I am in the midst of reading and exercising “Designing Your Life” by Bill Burnett and Dave Evans. It is intended to literally help you design the life you want “now”, which may change from time to time. As it opines, the life you want is not the same when you are a teenager, a working young adult, and later if you are lucky enough to be an “empty-nester”.
I have reinvented my life several times; sometimes moving from a place of fear; sometimes ambition, and always because I wanted to–it was a decision. Taking risks to overcome your fears requires embracing them and squeezing them to death. Chasing ambition is not a sin when it is done with good and worthy intentions. Change takes courage, unless it is hoisted upon you, which it often is. But, if we learn that reflection is helpful, as opposed to obsession, then we can have some control over how our life might change.
I am reflecting on whether I know enough about my own life to redesign it again. I would never say one last time, because I know that is foolish. Once you have gotten used to knowing and acting on a desire to change and better yourself in any way, you know that so long as you are alive, some change is always feasible.
Reading the book on designing your life I thought would be appropriate, because as a lifelong learner, and a teacher, I am always open to someone teaching me the ropes in something I want to take on that will save me time and trouble. It is time well invested. Either at the end of this book I will say wow, I knew all of this already (Fat chance!), which means I will be free to make my own plans as I always have. Or, it might teach me how to go about my next re-design armed with some new knowledge and a tool box I did not have before (much more likely outcome).
I am not sure if I will do these exercises from the book in public.
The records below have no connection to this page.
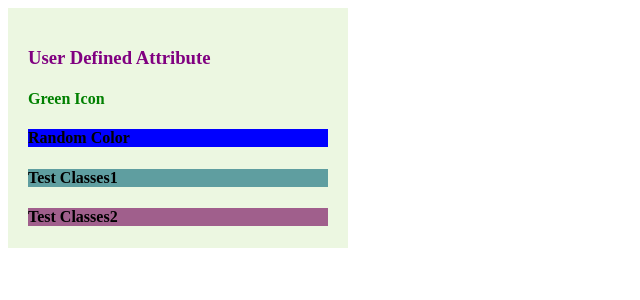
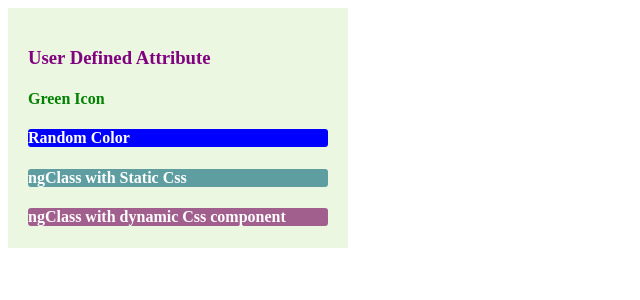
Before and after one commit to priyodas12/angular-basic-v4, an Angular app: page / in a window 1280 px wide. Shown: the top 300 px of the page, without its empty margins (0-640 px from the left). Built offline with nearby package versions, Linux system fonts and the light colour scheme.

Commit message:
attribute directive styling

```diff
--- a/src/app/learning/exm-attribute-directive/exm-attribute-directive.component.css
+++ b/src/app/learning/exm-attribute-directive/exm-attribute-directive.component.css
@@ -4,11 +4,16 @@
     background-color: rgb(236, 247, 225);
     padding: 20px;
 }
+h4{
+    color:white;
+}
 
 .test1{
     background-color: cadetblue;
+    border-radius: 3px;;
 }
 
 .test2{
     background-color: rgb(160, 95, 140);
+    border-radius: 3px;;
 }
--- a/src/app/learning/exm-attribute-directive/exm-attribute-directive.component.html
+++ b/src/app/learning/exm-attribute-directive/exm-attribute-directive.component.html
@@ -1,7 +1,7 @@
 <div class="attribute-directive">
     <h3 appChangeToPurple>User Defined Attribute</h3>
     <h4 [ngStyle]="{'color':greenText}">Green Icon</h4>
-    <h4 [ngStyle]="getRandomVal()?{'background-color': 'red'} : {'background-color': 'blue'}">Random Color</h4>
-    <h4 [ngClass]="'test1'">Test Classes1</h4>
-    <h4 [ngClass]="computeClass()">Test Classes2</h4>
+    <h4 [ngStyle]="getRandomVal()?{'background-color': 'red', 'border-radius': '3px'} : {'background-color': 'blue' ,'border-radius': '3px'}">Random Color</h4>
+    <h4 [ngClass]="'test1'">ngClass with Static Css</h4>
+    <h4 [ngClass]="computeClass()">ngClass with dynamic Css component</h4>
 </div>
```
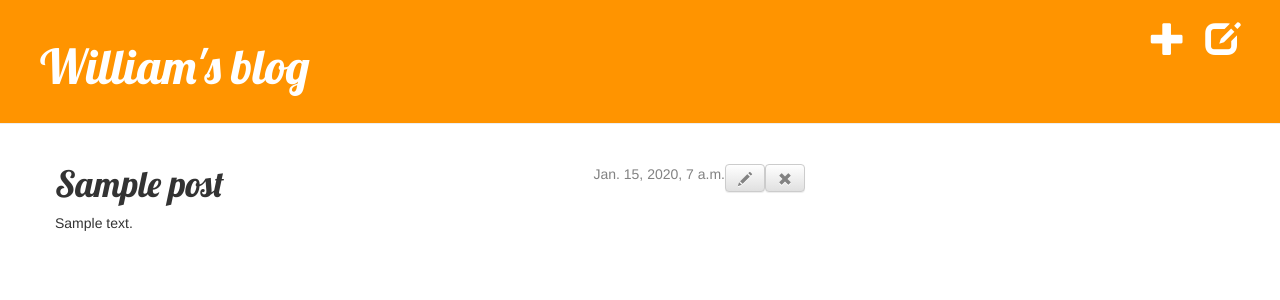
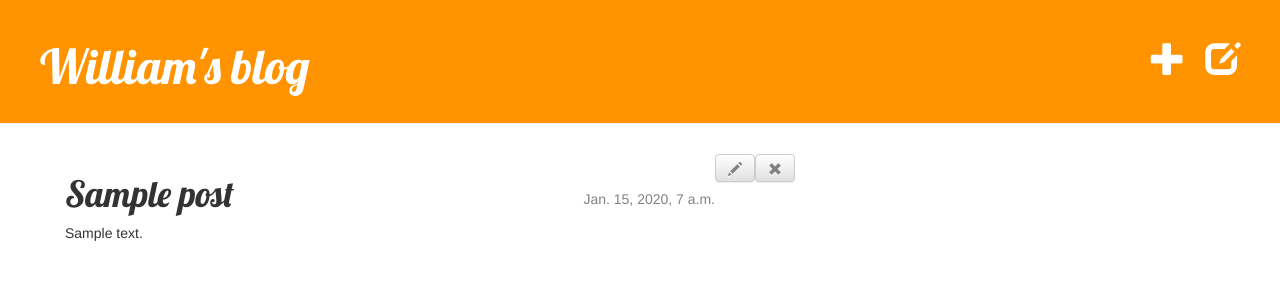
Before and after one commit to Wikiko/my-first-blog, a Django app: page /post/1/ in a window 1280 px wide. Shown: the top 300 px of the page. Run offline with Django 3.2, Linux system fonts and the light colour scheme; tables that the repository leaves empty hold one stand-in row (values such as "Sample post"); some libraries are stand-ins or nearby versions.

Commit message:
Ultima alteração em css pra deixar mais agradavel as vistas

```diff
--- a/mysite/blog/static/css/blog.css
+++ b/mysite/blog/static/css/blog.css
@@ -28,6 +28,10 @@ h1,h2,h3,h4{
     color: #828282;
 }
 
+.date{
+    margin-top: 35px;
+}
+
 .save{
     float:right;
 }
@@ -41,10 +45,12 @@ h1,h2,h3,h4{
     float: right;
     font-size: 26pt;
     margin-right: 20px;
+    margin-top: 20px;
 }
 
 .post{
-    margin-bottom: 70px;
+    margin-bottom: 45px;
+    padding: 10px;
 }
 
 .post h1 a, .post h1 a:visited{
```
But, if I think I want to, I might post them. This one I am about to do is “Workview Reflection”–off to exercise peeps!